The changing of the guard at Buckingham Palace proved a favorite for American troops. During the war, the crowd gathered at the gates was distinguished only by the varying uniforms of the U.S. military branches — sailors, airmen, and infantry.
Maintaining a Fleet of B-24 Bombers — Ground Crews Working on the “Line”
Nearly 3,000 people lived on an American airbase in England at any given time during WWII. Of those, only about 700 were flyboys. The rest were “paddlefeet,” as they were affectionately nicknamed, or non-fliers.
Repairing bombers damaged by enemy flak and fighters, as well as preparing bombers for subsequent missions, required around-the-clock work. A motley group of mechanics of every flavor and ordnance/ammunitions men worked on the line.
Three massive T-2 Hangars were erected at Shipdham. Here, the most intensive B-24 repairs were completed. At 240 feet long, 121 feet wide, and 40 feet tall, the square footage of a T2 hangar was twice that of a football field. Yet, fitting just four B-24s in a T2 hangar was a tight squeeze: the bomber boasted a 110 foot wingspan and 67 foot long fuselage.
As a result, most work happened outside in the elements. Conditions were miserable thanks to the pernicious English weather. “On the line, ground crews had no shelter or protection from cold, inadequate clothing, and worked with bare hands,” recalled Lundy, a mechanic who spent 29 months at Shipdham.
In mid-1944, Shipdham Airbase had a fleet of over 60 B-24s. Ground crews were known to work 36 hours straight repairing a bomber to ready it for the next mission.

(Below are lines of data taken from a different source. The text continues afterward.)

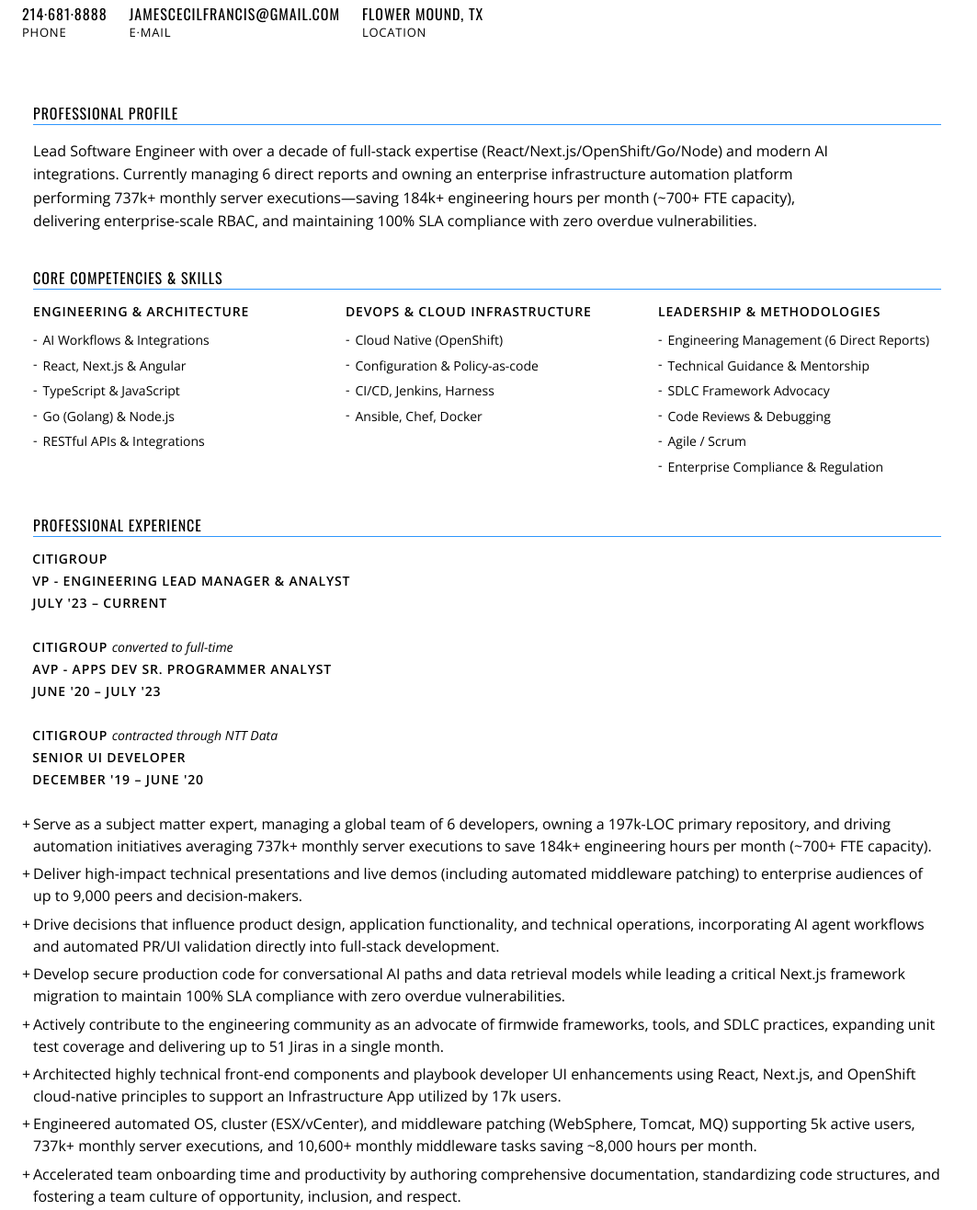
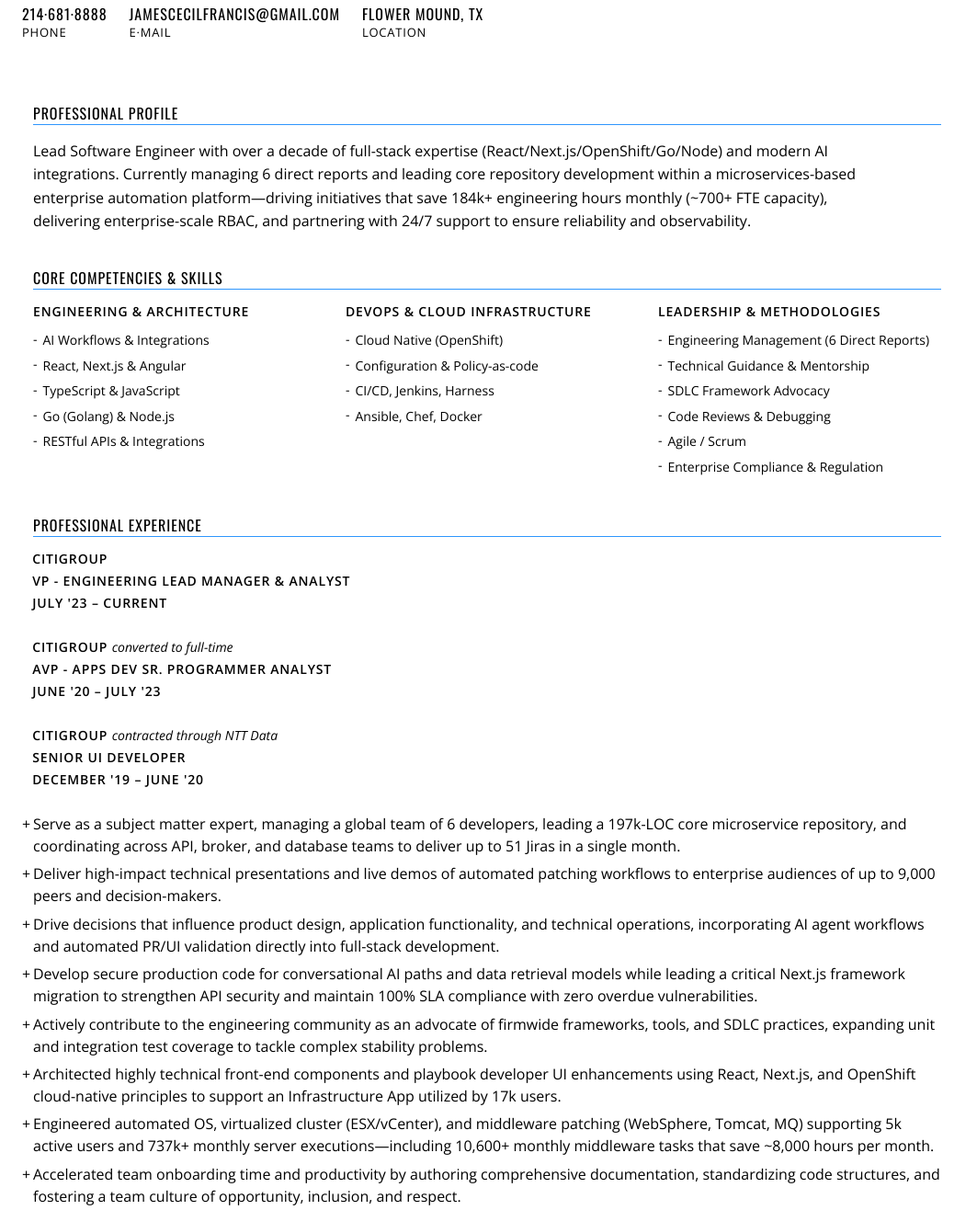
Before and after one commit to jcfrancisIII/resume, a plain HTML site: page index.html in a window 1280 px wide. Shown: the part 64-1380 px from the top of the page at 92% size, without its empty margins (0-1063 px from the left). Drawn offline with nearby package versions, Linux system fonts and the light colour scheme.

Commit message:
Integrate 2026 review metrics and refine role scope across resume
Incorporate key quantitative achievements and technical milestones from the 2026 year-end review into the Professional Profile and Citigroup experience bullets without increasing the overall document length:

- Normalize Jan–Aug 2026 YTD totals into clear monthly run-rates (737k+ monthly server executions, 184k+ engineering hours saved/month unlocking ~700+ FTE capacity, 10,600+ monthly middleware patching tasks saving ~8,000 hours/month, and up to 6,300 DBA/SA hours reclaimed monthly across 3,150 Oracle DB instances) so the timeframe is unambiguous.
- Clarify architectural scope from owning the entire platform to leading a 197k-LOC core microservice repository within the enterprise automation platform.
- Deduplicate metrics between the summary and experience bullets so executive ROI anchors the profile while specific technical initiatives (Next.js migration, 100% SLA/audit compliance, ESX/vCenter cluster and middleware patching, automated PR/UI validation, and 51/month Jira velocity) are highlighted in dedicated bullets.

```diff
--- a/index.html
+++ b/index.html
@@ -452,11 +452,11 @@
         <p class="summary-text">
           Lead Software Engineer with over a decade of full-stack expertise
           (React/Next.js/OpenShift/Go/Node) and modern AI integrations.
-          Currently managing 6 direct reports and owning an enterprise
-          infrastructure automation platform performing 737k+ monthly server
-          executions&mdash;saving 184k+ engineering hours per month (~700+ FTE
-          capacity), delivering enterprise-scale RBAC, and maintaining 100% SLA
-          compliance with zero overdue vulnerabilities.
+          Currently managing 6 direct reports and leading core repository
+          development within a microservices-based enterprise automation
+          platform&mdash;driving initiatives that save 184k+ engineering hours
+          monthly (~700+ FTE capacity), delivering enterprise-scale RBAC, and
+          partnering with 24/7 support to ensure reliability and observability.
         </p>
 
         <h2 class="section-title">Core Competencies & Skills</h2>
@@ -527,14 +527,14 @@
 
           <p class="bullet-text bullet-text--no-margin">
             Serve as a subject matter expert, managing a global team of 6
-            developers, owning a 197k-LOC primary repository, and driving
-            automation initiatives averaging 737k+ monthly server executions to
-            save 184k+ engineering hours per month (~700+ FTE capacity).
+            developers, leading a 197k-LOC core microservice repository, and
+            coordinating across API, broker, and database teams to deliver up to
+            51 Jiras in a single month.
           </p>
           <p class="bullet-text bullet-text--no-margin">
-            Deliver high-impact technical presentations and live demos (including
-            automated middleware patching) to enterprise audiences of up to
-            9,000 peers and decision-makers.
+            Deliver high-impact technical presentations and live demos of
+            automated patching workflows to enterprise audiences of up to 9,000
+            peers and decision-makers.
           </p>
           <p class="bullet-text bullet-text--no-margin">
             Drive decisions that influence product design, application
@@ -545,12 +545,13 @@
           <p class="bullet-text bullet-text--no-margin">
             Develop secure production code for conversational AI paths and data
             retrieval models while leading a critical Next.js framework migration
-            to maintain 100% SLA compliance with zero overdue vulnerabilities.
+            to strengthen API security and maintain 100% SLA compliance with zero
+            overdue vulnerabilities.
           </p>
           <p class="bullet-text bullet-text--no-margin">
             Actively contribute to the engineering community as an advocate of
-            firmwide frameworks, tools, and SDLC practices, expanding unit test
-            coverage and delivering up to 51 Jiras in a single month.
+            firmwide frameworks, tools, and SDLC practices, expanding unit and
+            integration test coverage to tackle complex stability problems.
           </p>
           <p class="bullet-text bullet-text--no-margin">
             Architected highly technical front-end components and playbook
@@ -559,10 +560,10 @@
             17k users.
           </p>
           <p class="bullet-text bullet-text--no-margin">
-            Engineered automated OS, cluster (ESX/vCenter), and middleware
-            patching (WebSphere, Tomcat, MQ) supporting 5k active users, 737k+
-            monthly server executions, and 10,600+ monthly middleware tasks
-            saving ~8,000 hours per month.
+            Engineered automated OS, virtualized cluster (ESX/vCenter), and
+            middleware patching (WebSphere, Tomcat, MQ) supporting 5k active
+            users and 737k+ monthly server executions&mdash;including 10,600+
+            monthly middleware tasks that save ~8,000 hours per month.
           </p>
           <p class="bullet-text bullet-text--no-margin">
             Accelerated team onboarding time and productivity by authoring
```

Their role was no less heroic than that of the flyboys.
After the War — Trolley Missions
V-E Day marked the end of war in Europe on May 8, 1945. Trolley Missions began immediately after.
The purpose of these day-long flights was no longer the destruction of enemy targets, but viewing the results of 2.5 years of bombing. The Trolley Missions were designed to show the ground crews the results of their efforts.
Having arrived in England by ship, some ground crewmen had never been on an airplane by the war’s end. Most had not left England at all during the war, so the low-level flight over important targets along the Rhine River marked their first flight and first sight of the European continent.
Fourteen B-24 bomb groups flew Trolley Missions in early May 1945 carrying more than 24,000 passengers on the sightseeing tour over the continent.
Will Lundy, a ground crewman who spent the entire war at Shipdham, was stunned by what he saw in Europe:
“The destruction that our allied planes had rained down on these German cities was shocking; far worse than we had imagined. […] Here the nearly total destruction would go on for miles with nothing but broken walls standing. After viewing so much of it, we had to start feeling a bit of pity for them. So many had nothing left. […] We really did have a part in bringing Germany to her knees, even those of us who stayed behind on the many airfields feeling left out of the battles.”
History remembers the bomber boys during WWII for their daring in combat. They flew through flak fields and fended off fighter attacks. Fireworks displays illuminated daylight skies as exploding shells and tracer bullets brought flashes of bright light and the lingering smell of cordite.
But it was the less talked about moments between the missions of day-to-day life that shed new light on the war today. Through the herculean efforts that preceded every mission, the youthful desire to explore the foreign land of war, and the creature comforts of home, the human side of WWII continues to be exposed.